__INPUT__:
◇ ◇ ◇
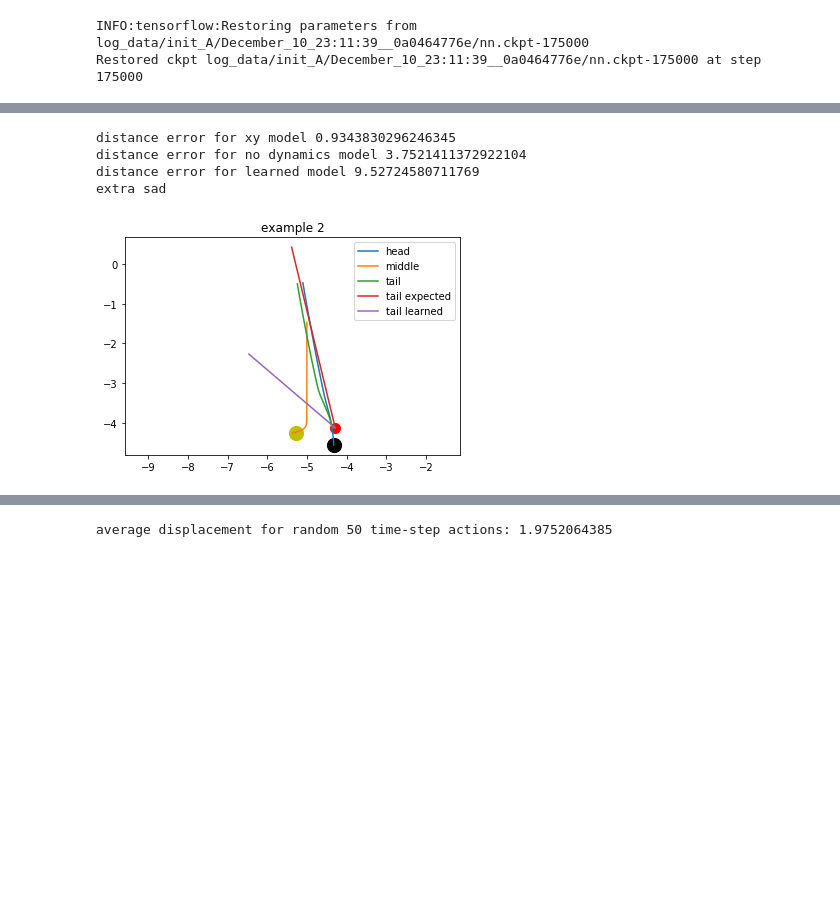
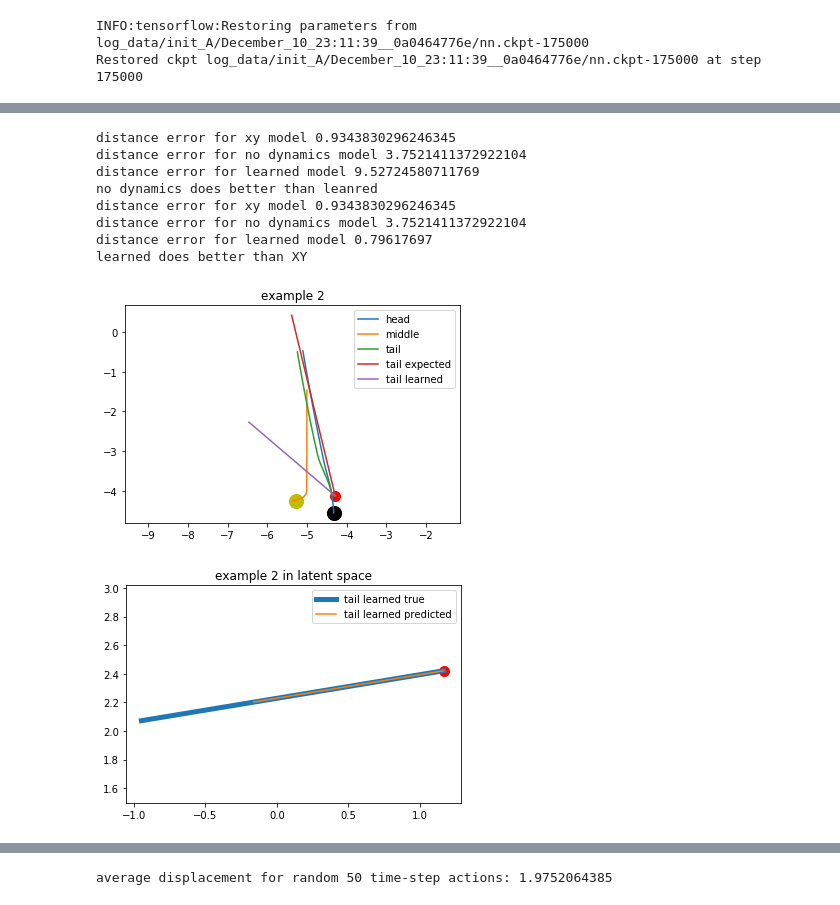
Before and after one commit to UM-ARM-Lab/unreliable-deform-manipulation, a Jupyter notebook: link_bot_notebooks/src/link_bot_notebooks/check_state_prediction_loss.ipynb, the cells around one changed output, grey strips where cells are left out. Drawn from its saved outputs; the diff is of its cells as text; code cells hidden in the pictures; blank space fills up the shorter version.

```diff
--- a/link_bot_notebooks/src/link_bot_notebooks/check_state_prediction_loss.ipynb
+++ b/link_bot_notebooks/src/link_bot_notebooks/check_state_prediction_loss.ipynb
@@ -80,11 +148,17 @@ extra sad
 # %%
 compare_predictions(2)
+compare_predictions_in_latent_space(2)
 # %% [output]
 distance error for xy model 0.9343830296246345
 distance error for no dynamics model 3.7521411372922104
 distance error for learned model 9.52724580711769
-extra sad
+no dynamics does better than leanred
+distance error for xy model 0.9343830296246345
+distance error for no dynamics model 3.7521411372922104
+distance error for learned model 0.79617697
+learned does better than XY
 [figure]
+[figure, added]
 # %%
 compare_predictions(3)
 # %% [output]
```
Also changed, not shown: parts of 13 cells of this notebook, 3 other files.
◇ ◇ ◇
When a line of the material holds "distance", count it once, and then give the final number alone.

6